Relationship Counseling

Relationship Counseling and My Approach

I have been a relationship counselor for a long time. In this time I have studied many of the “schools of relationship therapy” and found they all have strengths and weaknesses. I believe that it’s more important to match the therapy to the person and the couple, than it is to force feed the therapy approach. When a couple comes in, most of the time they have already tried to resolve their issues and been stuck. I have found that there are a few things necessary for couples to succeed in this therapy.

Looking at the Problem

Let’s talk about the problems that bring people into couples counseling. As good as it is when it’s good, when a relationship gets difficult, it is capable of producing extremely negative emotions – sometimes on cue. IT can seem quite puzzling that the person who had been such a source of pleasure, acceptance, understanding, fun, all of that, now is generating all this upset. The bad cycles may disappear for a time and all appears normal, but inevitably they are back, and this is all the more frustrating.

What I offer is the chance to take this apart and break up the dynamics that are causing this problem. That’s right dynamics. No matter how much it seems that it is the other person’s fault or defect, that’s only part of it. I am going to ask you to see that there are things driving this mess that can be changed, broken apart, transformed even. It’s going to be work, but if you can hang in, we can usually make positive change.

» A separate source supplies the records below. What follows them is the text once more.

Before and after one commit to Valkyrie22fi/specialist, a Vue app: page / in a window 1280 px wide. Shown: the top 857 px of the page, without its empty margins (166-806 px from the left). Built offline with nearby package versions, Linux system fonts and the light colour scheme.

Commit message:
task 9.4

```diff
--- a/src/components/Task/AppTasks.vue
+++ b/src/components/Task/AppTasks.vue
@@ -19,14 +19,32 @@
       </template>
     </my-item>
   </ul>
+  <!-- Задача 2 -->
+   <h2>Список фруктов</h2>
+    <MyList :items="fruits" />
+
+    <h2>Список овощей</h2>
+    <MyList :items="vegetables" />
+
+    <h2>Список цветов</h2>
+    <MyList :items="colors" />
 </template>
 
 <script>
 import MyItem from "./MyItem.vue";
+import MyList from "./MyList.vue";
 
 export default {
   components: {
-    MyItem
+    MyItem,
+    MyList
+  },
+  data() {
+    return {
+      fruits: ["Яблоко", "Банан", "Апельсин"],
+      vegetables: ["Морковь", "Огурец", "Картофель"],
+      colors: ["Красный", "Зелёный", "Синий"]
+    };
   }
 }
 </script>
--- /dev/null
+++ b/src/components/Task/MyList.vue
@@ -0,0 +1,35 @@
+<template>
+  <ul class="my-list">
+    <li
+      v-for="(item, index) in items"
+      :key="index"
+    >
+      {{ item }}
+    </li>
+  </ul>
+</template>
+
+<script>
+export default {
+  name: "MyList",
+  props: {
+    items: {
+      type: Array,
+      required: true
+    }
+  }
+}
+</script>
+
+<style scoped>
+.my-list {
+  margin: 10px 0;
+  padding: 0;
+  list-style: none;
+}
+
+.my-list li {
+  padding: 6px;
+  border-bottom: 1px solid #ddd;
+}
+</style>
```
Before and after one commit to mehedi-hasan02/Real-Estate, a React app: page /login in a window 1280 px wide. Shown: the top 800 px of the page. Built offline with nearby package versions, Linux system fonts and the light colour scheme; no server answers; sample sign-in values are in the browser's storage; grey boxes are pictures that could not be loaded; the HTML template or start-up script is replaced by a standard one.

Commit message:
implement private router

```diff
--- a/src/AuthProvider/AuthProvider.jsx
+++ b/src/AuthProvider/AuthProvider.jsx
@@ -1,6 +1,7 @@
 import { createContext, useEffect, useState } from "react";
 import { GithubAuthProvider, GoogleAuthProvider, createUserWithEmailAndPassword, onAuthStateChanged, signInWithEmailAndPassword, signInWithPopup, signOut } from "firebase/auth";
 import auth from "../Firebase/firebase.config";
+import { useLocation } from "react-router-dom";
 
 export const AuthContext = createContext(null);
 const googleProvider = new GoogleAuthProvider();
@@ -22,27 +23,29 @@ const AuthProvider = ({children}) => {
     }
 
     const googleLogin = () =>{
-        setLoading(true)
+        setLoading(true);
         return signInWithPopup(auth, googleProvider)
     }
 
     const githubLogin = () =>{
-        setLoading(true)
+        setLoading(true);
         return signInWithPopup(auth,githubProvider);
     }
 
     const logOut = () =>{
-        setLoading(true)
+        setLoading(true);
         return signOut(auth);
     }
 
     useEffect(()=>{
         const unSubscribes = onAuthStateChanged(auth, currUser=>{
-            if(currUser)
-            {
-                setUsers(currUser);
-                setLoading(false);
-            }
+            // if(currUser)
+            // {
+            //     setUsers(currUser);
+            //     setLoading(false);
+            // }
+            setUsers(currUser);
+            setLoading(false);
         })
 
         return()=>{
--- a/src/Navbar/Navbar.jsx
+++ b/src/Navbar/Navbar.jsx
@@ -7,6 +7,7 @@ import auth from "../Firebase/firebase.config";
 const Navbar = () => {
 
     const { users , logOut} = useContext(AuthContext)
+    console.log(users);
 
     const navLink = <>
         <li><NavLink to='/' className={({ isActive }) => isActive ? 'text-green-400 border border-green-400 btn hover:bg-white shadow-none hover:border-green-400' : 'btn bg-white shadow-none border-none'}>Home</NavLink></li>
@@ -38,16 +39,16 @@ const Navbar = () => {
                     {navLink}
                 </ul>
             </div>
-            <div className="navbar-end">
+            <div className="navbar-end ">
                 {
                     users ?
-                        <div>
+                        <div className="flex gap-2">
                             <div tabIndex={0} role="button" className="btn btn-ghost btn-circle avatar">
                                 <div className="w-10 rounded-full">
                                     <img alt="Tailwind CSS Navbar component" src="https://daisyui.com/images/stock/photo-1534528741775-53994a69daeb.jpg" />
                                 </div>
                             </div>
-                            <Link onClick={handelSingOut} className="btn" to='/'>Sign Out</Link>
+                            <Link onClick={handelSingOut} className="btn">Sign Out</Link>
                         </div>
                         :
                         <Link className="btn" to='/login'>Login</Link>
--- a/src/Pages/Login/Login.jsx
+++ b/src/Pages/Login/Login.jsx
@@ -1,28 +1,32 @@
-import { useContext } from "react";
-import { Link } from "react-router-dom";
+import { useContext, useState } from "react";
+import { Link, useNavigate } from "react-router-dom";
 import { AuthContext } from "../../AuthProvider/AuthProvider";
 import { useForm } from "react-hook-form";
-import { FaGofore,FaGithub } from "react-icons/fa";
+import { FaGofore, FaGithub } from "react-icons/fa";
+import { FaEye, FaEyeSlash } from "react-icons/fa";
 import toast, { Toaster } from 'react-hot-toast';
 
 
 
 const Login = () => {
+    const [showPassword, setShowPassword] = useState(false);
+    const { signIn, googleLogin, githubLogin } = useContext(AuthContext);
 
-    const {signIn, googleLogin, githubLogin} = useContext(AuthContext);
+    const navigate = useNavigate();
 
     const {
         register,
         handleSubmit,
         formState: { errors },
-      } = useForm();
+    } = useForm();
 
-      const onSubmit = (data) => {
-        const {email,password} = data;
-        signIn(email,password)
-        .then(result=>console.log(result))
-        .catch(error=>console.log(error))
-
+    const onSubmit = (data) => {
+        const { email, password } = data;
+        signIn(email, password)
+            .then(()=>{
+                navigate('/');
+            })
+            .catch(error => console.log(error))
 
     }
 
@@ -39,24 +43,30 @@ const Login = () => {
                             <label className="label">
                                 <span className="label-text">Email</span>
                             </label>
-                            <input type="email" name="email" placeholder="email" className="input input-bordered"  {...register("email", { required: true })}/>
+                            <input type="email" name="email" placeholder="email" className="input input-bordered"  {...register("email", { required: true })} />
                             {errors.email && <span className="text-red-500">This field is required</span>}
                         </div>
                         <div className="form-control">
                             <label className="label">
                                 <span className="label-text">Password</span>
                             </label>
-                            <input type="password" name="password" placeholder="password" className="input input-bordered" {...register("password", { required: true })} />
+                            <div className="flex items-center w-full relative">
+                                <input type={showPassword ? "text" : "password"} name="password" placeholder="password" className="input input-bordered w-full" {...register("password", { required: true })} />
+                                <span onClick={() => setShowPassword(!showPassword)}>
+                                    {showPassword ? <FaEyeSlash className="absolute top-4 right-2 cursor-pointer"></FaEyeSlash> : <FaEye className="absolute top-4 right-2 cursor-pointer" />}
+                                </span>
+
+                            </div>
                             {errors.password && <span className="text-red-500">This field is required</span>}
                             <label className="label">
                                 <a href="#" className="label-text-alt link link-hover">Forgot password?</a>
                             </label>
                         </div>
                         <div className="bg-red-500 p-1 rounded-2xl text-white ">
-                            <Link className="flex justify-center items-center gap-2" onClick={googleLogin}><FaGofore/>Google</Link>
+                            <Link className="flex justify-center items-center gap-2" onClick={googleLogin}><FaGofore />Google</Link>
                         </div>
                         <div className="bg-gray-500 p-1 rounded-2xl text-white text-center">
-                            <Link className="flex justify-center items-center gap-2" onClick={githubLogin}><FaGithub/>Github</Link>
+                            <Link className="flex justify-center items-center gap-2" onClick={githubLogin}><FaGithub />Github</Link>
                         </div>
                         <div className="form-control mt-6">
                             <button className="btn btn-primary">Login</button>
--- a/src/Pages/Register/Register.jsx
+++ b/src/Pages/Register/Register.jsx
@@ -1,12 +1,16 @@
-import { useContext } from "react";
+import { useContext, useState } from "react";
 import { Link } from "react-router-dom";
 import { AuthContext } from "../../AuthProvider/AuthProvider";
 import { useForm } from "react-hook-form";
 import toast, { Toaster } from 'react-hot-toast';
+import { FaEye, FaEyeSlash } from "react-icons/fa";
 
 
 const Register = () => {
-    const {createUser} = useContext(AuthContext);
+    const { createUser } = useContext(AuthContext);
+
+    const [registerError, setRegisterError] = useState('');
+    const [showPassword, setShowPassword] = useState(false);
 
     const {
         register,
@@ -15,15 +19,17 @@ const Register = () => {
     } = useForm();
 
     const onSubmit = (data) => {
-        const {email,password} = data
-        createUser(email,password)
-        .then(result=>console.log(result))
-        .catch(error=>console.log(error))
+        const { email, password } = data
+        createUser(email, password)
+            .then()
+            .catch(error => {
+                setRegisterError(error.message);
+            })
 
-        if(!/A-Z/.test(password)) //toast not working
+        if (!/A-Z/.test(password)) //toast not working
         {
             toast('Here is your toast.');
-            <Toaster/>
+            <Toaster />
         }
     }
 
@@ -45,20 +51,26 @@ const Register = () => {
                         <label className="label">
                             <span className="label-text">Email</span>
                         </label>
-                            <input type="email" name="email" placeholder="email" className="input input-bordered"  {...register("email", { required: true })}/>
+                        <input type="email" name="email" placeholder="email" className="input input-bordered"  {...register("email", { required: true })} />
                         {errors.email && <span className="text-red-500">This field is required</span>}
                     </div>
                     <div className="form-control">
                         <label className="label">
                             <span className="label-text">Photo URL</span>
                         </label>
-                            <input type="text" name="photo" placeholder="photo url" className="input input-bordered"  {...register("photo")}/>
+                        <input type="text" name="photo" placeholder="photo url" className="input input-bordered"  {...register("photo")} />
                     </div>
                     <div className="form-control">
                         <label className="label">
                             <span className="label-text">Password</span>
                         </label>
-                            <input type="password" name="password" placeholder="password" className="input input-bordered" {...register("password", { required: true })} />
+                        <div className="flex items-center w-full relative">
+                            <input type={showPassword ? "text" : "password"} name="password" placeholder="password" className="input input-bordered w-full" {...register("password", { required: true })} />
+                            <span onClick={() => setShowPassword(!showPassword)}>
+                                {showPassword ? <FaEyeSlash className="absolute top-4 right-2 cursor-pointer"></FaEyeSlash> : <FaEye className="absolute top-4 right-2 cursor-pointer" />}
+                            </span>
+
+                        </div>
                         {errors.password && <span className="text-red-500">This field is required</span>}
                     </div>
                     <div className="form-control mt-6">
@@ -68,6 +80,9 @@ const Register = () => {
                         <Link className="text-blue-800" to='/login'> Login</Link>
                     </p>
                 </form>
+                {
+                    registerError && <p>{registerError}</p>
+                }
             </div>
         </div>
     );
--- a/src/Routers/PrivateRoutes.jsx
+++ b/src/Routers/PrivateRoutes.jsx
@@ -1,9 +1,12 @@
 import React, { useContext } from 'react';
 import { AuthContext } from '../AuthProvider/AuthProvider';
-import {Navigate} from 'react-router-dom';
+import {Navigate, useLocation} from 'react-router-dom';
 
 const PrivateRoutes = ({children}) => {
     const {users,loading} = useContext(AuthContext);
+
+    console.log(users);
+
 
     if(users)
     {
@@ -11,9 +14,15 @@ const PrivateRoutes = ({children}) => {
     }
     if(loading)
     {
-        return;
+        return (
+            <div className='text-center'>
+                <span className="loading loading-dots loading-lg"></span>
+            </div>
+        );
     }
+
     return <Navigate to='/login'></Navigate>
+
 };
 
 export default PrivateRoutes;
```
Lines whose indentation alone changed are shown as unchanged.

To succeed at this I’ve found there are a few things you are going to need to be able to do:

  • Step back from what you are feeling in the midst of being upset
  • Be willing to see there is more to this than you have captured in your picture of it
  • Be willing to put your ego aside while it is squawking.
  • Be able to try different ways of expressing your anger, hurt etc, even when it is hard to do so
  • Be able to see that there is usually a pattern of behaviors you are triggering in each other that neither really wants
  • Learn new ways of interacting that may be unfamiliar at first, but will be remedies to these problems we are seeing.

The Point of It

Like I said, it will be work, but it’s pretty valuable work to do. You try first to achieve this within the session, and then after awhile, you start achieving it on your own. I have no hard and fast rules about how this has to happen, and I find that the most successful couples are able to adapt what I am suggesting to their own personalities and find their own way to make it work.

We are looking to break new ground, have each person change how they are used to responding to certain situations, and then get used to that till it feels normal. No miracles here, but if you can do the above things, you will find things are improving, both are growing, and life can improve.